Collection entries
=== Begin Enclosure ===

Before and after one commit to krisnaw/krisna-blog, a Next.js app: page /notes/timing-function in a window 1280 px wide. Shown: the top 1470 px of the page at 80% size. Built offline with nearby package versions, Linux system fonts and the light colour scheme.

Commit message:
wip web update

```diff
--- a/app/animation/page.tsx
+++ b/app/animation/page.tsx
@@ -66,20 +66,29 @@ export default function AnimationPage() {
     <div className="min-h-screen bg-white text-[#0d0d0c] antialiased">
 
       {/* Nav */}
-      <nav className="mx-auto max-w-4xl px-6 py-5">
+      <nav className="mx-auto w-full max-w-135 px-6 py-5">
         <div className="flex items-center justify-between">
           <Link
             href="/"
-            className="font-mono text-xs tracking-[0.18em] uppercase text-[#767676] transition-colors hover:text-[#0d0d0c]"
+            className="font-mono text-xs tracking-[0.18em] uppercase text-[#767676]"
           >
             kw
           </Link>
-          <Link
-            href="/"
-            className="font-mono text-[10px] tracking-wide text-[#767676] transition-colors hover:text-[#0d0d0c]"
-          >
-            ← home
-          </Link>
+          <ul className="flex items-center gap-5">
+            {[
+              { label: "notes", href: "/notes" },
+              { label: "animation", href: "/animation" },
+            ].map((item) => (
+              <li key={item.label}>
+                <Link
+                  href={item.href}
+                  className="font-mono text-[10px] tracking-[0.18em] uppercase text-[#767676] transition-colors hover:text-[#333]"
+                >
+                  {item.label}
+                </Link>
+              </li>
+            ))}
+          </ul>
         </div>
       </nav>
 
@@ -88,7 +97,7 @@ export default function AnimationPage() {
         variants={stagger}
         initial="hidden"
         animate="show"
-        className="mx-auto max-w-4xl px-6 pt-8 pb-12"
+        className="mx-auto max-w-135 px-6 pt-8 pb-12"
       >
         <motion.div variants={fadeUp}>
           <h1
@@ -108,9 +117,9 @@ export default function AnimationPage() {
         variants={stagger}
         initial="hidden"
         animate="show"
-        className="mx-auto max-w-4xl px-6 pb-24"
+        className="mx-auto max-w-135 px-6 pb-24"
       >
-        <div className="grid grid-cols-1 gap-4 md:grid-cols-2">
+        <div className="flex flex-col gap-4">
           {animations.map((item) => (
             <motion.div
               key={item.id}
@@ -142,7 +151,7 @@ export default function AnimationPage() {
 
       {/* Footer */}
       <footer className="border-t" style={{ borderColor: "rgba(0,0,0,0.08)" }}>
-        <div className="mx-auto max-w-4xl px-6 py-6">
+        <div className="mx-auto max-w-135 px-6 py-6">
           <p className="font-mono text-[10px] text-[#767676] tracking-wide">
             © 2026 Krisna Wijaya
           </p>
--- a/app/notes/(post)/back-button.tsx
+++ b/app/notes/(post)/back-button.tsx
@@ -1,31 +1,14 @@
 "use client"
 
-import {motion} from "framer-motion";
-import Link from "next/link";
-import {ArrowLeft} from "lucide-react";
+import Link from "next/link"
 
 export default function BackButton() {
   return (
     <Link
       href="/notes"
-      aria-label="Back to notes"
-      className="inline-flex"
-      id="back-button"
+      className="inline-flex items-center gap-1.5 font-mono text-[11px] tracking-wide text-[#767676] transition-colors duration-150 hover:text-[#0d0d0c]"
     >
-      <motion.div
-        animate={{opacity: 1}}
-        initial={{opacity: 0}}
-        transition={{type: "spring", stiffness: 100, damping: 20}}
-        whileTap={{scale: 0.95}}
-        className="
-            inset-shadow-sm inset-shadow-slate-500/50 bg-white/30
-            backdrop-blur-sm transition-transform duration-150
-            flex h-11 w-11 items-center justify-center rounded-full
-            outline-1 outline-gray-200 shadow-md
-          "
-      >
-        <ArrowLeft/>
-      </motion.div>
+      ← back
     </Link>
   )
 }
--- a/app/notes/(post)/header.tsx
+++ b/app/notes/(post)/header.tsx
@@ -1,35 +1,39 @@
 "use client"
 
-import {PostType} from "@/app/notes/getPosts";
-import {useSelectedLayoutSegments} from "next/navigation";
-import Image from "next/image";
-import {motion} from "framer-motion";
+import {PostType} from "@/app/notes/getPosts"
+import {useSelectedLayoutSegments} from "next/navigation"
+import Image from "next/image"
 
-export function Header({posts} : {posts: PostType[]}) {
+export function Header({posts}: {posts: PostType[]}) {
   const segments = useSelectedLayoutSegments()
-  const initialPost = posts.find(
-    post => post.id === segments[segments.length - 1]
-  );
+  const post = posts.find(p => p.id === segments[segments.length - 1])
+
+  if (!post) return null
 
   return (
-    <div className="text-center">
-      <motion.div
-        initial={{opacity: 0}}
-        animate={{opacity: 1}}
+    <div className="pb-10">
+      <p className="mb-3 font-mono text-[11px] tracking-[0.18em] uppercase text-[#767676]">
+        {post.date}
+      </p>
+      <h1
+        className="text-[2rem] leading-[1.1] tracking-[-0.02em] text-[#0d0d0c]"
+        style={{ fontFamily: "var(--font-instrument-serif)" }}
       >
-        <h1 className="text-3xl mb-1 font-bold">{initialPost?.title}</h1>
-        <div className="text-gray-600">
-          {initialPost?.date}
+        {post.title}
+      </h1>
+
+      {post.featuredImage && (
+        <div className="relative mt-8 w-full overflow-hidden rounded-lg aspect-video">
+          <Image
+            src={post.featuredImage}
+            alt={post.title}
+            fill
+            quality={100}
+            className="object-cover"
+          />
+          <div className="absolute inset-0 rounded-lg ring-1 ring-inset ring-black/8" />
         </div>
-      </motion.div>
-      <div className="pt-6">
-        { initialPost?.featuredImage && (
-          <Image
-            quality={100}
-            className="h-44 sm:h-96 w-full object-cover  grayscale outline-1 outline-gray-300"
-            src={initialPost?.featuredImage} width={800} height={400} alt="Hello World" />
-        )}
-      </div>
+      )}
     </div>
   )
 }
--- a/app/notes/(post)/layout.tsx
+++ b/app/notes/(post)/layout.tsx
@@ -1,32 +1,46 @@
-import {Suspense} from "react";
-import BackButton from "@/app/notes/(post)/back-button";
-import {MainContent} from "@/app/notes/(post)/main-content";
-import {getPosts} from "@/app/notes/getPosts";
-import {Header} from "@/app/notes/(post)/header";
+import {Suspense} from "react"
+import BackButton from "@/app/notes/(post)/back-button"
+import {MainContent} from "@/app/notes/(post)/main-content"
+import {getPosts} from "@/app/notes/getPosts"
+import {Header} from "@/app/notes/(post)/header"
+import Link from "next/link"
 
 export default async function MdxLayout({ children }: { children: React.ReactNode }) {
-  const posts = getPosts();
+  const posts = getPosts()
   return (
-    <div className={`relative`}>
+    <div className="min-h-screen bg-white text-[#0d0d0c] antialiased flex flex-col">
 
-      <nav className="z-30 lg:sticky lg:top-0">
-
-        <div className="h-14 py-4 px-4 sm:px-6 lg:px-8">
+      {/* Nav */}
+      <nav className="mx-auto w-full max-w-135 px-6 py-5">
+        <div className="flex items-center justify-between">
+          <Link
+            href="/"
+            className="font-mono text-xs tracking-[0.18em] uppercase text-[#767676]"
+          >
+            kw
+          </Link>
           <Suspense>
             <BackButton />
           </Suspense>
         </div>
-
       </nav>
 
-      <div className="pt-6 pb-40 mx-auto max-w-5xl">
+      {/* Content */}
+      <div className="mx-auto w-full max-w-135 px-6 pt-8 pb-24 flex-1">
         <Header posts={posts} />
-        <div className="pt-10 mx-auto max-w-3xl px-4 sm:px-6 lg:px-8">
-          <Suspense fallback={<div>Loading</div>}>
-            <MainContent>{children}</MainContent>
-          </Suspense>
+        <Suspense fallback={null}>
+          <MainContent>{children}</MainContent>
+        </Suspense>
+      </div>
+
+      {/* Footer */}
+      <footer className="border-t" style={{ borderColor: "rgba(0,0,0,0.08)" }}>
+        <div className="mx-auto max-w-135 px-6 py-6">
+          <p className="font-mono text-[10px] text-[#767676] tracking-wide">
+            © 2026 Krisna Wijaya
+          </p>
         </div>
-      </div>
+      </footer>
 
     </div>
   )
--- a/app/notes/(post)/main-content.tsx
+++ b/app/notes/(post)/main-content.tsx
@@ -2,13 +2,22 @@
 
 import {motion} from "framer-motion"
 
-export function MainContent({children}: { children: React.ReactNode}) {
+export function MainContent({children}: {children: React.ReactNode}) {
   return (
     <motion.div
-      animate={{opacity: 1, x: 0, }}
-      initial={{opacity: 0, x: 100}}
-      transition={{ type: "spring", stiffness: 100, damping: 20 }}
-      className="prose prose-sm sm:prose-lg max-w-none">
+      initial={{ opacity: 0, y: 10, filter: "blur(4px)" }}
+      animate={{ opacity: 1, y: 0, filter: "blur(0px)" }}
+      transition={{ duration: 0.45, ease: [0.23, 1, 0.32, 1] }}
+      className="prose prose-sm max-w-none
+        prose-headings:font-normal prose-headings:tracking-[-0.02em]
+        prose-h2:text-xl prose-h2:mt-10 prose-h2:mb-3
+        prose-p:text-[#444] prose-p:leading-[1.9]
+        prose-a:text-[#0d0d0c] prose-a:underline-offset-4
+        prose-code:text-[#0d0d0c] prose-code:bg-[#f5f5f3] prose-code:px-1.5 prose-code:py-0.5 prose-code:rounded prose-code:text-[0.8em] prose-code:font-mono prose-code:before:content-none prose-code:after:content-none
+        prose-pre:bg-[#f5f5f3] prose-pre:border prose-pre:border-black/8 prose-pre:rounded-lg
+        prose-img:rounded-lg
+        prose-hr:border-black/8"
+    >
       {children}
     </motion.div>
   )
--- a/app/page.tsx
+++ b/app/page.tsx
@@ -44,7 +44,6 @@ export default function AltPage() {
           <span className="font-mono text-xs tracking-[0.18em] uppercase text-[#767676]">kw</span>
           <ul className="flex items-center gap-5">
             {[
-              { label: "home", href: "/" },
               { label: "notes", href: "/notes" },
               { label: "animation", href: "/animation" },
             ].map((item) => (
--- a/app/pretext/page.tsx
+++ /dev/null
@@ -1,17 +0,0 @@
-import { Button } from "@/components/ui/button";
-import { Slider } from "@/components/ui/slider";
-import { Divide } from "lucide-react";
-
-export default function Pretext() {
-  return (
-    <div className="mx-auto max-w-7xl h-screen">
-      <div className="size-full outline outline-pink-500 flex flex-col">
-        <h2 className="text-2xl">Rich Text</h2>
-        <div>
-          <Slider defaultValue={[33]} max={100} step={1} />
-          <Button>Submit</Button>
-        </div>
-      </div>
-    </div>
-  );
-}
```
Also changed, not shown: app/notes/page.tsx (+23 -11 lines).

=== End Enclosure ===

(Task statement): Look through the entries. Copy out each line with "prose" in it.

(Task response):
-      className="prose prose-sm sm:prose-lg max-w-none">
+      className="prose prose-sm max-w-none
+        prose-headings:font-normal prose-headings:tracking-[-0.02em]
+        prose-h2:text-xl prose-h2:mt-10 prose-h2:mb-3
+        prose-p:text-[#444] prose-p:leading-[1.9]
+        prose-a:text-[#0d0d0c] prose-a:underline-offset-4
+        prose-code:text-[#0d0d0c] prose-code:bg-[#f5f5f3] prose-code:px-1.5 prose-code:py-0.5 prose-code:rounded prose-code:text-[0.8em] prose-code:font-mono prose-code:before:content-none prose-code:after:content-none
+        prose-pre:bg-[#f5f5f3] prose-pre:border prose-pre:border-black/8 prose-pre:rounded-lg
+        prose-img:rounded-lg
+        prose-hr:border-black/8"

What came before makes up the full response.